# Task instructions:
All of the data below should be written out exactly.

(Web page revision data)
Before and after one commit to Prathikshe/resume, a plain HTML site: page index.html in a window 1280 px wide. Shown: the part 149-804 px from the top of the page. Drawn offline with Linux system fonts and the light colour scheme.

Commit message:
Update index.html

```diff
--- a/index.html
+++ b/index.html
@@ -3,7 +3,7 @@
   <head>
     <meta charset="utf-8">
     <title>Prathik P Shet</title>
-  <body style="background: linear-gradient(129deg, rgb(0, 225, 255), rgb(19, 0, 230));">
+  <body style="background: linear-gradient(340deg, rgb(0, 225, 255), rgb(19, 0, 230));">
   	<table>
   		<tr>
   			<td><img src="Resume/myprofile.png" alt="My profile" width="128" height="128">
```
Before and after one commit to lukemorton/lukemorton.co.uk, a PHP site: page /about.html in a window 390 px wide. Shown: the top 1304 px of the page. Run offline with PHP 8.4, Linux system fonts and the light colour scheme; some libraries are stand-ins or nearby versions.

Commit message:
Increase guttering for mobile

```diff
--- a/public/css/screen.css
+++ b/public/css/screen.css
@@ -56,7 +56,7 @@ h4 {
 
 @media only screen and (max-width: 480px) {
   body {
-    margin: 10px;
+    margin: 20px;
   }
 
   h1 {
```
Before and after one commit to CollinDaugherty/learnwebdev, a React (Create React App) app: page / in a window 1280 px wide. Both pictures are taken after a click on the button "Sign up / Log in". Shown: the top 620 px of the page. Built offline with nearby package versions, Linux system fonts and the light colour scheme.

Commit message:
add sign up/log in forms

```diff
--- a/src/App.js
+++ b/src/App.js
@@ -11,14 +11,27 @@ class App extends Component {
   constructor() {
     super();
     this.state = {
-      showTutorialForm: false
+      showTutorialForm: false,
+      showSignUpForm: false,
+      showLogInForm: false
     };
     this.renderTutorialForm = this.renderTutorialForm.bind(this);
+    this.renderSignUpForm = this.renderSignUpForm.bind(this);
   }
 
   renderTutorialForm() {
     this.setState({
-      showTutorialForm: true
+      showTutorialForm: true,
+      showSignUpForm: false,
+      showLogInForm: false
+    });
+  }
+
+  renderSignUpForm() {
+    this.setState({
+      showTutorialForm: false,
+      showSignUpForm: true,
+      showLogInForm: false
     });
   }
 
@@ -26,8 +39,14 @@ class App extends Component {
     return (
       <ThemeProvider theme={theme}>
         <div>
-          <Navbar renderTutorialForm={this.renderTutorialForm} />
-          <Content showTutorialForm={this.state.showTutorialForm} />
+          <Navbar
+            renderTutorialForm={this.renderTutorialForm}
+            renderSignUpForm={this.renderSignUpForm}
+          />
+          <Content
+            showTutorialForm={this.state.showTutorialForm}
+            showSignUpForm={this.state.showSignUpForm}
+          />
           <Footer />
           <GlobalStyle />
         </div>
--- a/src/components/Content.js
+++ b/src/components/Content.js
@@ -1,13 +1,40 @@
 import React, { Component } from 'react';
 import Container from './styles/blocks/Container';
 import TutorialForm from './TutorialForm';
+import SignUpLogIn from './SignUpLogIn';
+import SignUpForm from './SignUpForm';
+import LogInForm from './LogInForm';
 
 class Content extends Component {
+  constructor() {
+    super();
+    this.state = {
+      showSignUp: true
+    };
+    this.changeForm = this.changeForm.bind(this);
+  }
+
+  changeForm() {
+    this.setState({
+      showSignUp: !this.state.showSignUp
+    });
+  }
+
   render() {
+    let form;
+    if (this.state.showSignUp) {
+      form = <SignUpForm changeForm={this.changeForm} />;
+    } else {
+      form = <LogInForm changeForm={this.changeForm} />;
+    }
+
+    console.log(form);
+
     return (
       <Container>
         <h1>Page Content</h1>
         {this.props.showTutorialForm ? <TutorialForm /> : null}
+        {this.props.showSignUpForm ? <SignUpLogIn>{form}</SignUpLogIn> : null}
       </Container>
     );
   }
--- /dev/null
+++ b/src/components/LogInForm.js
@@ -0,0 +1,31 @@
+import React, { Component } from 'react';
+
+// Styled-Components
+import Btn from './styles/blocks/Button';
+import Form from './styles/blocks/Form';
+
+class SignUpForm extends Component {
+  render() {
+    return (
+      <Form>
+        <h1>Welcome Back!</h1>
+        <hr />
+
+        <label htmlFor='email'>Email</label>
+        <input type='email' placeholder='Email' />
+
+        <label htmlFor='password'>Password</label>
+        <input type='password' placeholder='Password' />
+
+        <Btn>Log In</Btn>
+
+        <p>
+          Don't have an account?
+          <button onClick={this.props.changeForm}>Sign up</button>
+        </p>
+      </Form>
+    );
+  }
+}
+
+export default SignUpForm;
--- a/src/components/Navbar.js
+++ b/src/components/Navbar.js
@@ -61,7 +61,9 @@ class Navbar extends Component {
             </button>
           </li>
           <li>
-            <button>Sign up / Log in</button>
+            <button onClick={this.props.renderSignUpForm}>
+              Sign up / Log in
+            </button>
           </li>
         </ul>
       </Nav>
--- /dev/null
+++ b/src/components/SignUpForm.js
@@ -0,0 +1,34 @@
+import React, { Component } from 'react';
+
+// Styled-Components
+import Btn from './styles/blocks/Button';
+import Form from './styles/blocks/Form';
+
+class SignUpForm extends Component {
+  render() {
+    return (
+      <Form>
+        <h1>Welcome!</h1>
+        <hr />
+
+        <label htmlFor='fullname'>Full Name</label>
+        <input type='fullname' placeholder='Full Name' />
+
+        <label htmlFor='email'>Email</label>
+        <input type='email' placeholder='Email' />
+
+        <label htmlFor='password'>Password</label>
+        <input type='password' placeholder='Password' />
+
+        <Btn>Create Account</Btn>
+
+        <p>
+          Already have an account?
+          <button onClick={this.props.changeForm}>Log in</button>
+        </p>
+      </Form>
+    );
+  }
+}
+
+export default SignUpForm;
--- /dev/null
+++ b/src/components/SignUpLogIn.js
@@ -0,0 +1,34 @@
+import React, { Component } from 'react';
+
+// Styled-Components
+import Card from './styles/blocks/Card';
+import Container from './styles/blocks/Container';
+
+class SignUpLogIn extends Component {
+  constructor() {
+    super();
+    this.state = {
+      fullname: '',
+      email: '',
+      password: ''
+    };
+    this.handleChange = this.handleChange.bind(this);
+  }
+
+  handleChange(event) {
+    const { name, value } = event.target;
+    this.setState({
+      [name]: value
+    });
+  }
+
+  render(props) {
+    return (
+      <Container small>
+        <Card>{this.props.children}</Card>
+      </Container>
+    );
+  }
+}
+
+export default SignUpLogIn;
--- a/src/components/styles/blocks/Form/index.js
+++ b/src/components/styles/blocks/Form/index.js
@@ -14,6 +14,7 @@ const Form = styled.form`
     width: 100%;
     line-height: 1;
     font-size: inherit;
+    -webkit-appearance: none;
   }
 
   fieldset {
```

# Task response:
Before and after one commit to Prathikshe/resume, a plain HTML site: page index.html in a window 1280 px wide. Shown: the part 149-804 px from the top of the page. Drawn offline with Linux system fonts and the light colour scheme.

Commit message:
Update index.html

```diff
--- a/index.html
+++ b/index.html
@@ -3,7 +3,7 @@
   <head>
     <meta charset="utf-8">
     <title>Prathik P Shet</title>
-  <body style="background: linear-gradient(129deg, rgb(0, 225, 255), rgb(19, 0, 230));">
+  <body style="background: linear-gradient(340deg, rgb(0, 225, 255), rgb(19, 0, 230));">
   	<table>
   		<tr>
   			<td><img src="Resume/myprofile.png" alt="My profile" width="128" height="128">
```
Before and after one commit to lukemorton/lukemorton.co.uk, a PHP site: page /about.html in a window 390 px wide. Shown: the top 1304 px of the page. Run offline with PHP 8.4, Linux system fonts and the light colour scheme; some libraries are stand-ins or nearby versions.

Commit message:
Increase guttering for mobile

```diff
--- a/public/css/screen.css
+++ b/public/css/screen.css
@@ -56,7 +56,7 @@ h4 {
 
 @media only screen and (max-width: 480px) {
   body {
-    margin: 10px;
+    margin: 20px;
   }
 
   h1 {
```
Before and after one commit to CollinDaugherty/learnwebdev, a React (Create React App) app: page / in a window 1280 px wide. Both pictures are taken after a click on the button "Sign up / Log in". Shown: the top 620 px of the page. Built offline with nearby package versions, Linux system fonts and the light colour scheme.

Commit message:
add sign up/log in forms

```diff
--- a/src/App.js
+++ b/src/App.js
@@ -11,14 +11,27 @@ class App extends Component {
   constructor() {
     super();
     this.state = {
-      showTutorialForm: false
+      showTutorialForm: false,
+      showSignUpForm: false,
+      showLogInForm: false
     };
     this.renderTutorialForm = this.renderTutorialForm.bind(this);
+    this.renderSignUpForm = this.renderSignUpForm.bind(this);
   }
 
   renderTutorialForm() {
     this.setState({
-      showTutorialForm: true
+      showTutorialForm: true,
+      showSignUpForm: false,
+      showLogInForm: false
+    });
+  }
+
+  renderSignUpForm() {
+    this.setState({
+      showTutorialForm: false,
+      showSignUpForm: true,
+      showLogInForm: false
     });
   }
 
@@ -26,8 +39,14 @@ class App extends Component {
     return (
       <ThemeProvider theme={theme}>
         <div>
-          <Navbar renderTutorialForm={this.renderTutorialForm} />
-          <Content showTutorialForm={this.state.showTutorialForm} />
+          <Navbar
+            renderTutorialForm={this.renderTutorialForm}
+            renderSignUpForm={this.renderSignUpForm}
+          />
+          <Content
+            showTutorialForm={this.state.showTutorialForm}
+            showSignUpForm={this.state.showSignUpForm}
+          />
           <Footer />
           <GlobalStyle />
         </div>
--- a/src/components/Content.js
+++ b/src/components/Content.js
@@ -1,13 +1,40 @@
 import React, { Component } from 'react';
 import Container from './styles/blocks/Container';
 import TutorialForm from './TutorialForm';
+import SignUpLogIn from './SignUpLogIn';
+import SignUpForm from './SignUpForm';
+import LogInForm from './LogInForm';
 
 class Content extends Component {
+  constructor() {
+    super();
+    this.state = {
+      showSignUp: true
+    };
+    this.changeForm = this.changeForm.bind(this);
+  }
+
+  changeForm() {
+    this.setState({
+      showSignUp: !this.state.showSignUp
+    });
+  }
+
   render() {
+    let form;
+    if (this.state.showSignUp) {
+      form = <SignUpForm changeForm={this.changeForm} />;
+    } else {
+      form = <LogInForm changeForm={this.changeForm} />;
+    }
+
+    console.log(form);
+
     return (
       <Container>
         <h1>Page Content</h1>
         {this.props.showTutorialForm ? <TutorialForm /> : null}
+        {this.props.showSignUpForm ? <SignUpLogIn>{form}</SignUpLogIn> : null}
       </Container>
     );
   }
--- /dev/null
+++ b/src/components/LogInForm.js
@@ -0,0 +1,31 @@
+import React, { Component } from 'react';
+
+// Styled-Components
+import Btn from './styles/blocks/Button';
+import Form from './styles/blocks/Form';
+
+class SignUpForm extends Component {
+  render() {
+    return (
+      <Form>
+        <h1>Welcome Back!</h1>
+        <hr />
+
+        <label htmlFor='email'>Email</label>
+        <input type='email' placeholder='Email' />
+
+        <label htmlFor='password'>Password</label>
+        <input type='password' placeholder='Password' />
+
+        <Btn>Log In</Btn>
+
+        <p>
+          Don't have an account?
+          <button onClick={this.props.changeForm}>Sign up</button>
+        </p>
+      </Form>
+    );
+  }
+}
+
+export default SignUpForm;
--- a/src/components/Navbar.js
+++ b/src/components/Navbar.js
@@ -61,7 +61,9 @@ class Navbar extends Component {
             </button>
           </li>
           <li>
-            <button>Sign up / Log in</button>
+            <button onClick={this.props.renderSignUpForm}>
+              Sign up / Log in
+            </button>
           </li>
         </ul>
       </Nav>
--- /dev/null
+++ b/src/components/SignUpForm.js
@@ -0,0 +1,34 @@
+import React, { Component } from 'react';
+
+// Styled-Components
+import Btn from './styles/blocks/Button';
+import Form from './styles/blocks/Form';
+
+class SignUpForm extends Component {
+  render() {
+    return (
+      <Form>
+        <h1>Welcome!</h1>
+        <hr />
+
+        <label htmlFor='fullname'>Full Name</label>
+        <input type='fullname' placeholder='Full Name' />
+
+        <label htmlFor='email'>Email</label>
+        <input type='email' placeholder='Email' />
+
+        <label htmlFor='password'>Password</label>
+        <input type='password' placeholder='Password' />
+
+        <Btn>Create Account</Btn>
+
+        <p>
+          Already have an account?
+          <button onClick={this.props.changeForm}>Log in</button>
+        </p>
+      </Form>
+    );
+  }
+}
+
+export default SignUpForm;
--- /dev/null
+++ b/src/components/SignUpLogIn.js
@@ -0,0 +1,34 @@
+import React, { Component } from 'react';
+
+// Styled-Components
+import Card from './styles/blocks/Card';
+import Container from './styles/blocks/Container';
+
+class SignUpLogIn extends Component {
+  constructor() {
+    super();
+    this.state = {
+      fullname: '',
+      email: '',
+      password: ''
+    };
+    this.handleChange = this.handleChange.bind(this);
+  }
+
+  handleChange(event) {
+    const { name, value } = event.target;
+    this.setState({
+      [name]: value
+    });
+  }
+
+  render(props) {
+    return (
+      <Container small>
+        <Card>{this.props.children}</Card>
+      </Container>
+    );
+  }
+}
+
+export default SignUpLogIn;
--- a/src/components/styles/blocks/Form/index.js
+++ b/src/components/styles/blocks/Form/index.js
@@ -14,6 +14,7 @@ const Form = styled.form`
     width: 100%;
     line-height: 1;
     font-size: inherit;
+    -webkit-appearance: none;
   }
 
   fieldset {
```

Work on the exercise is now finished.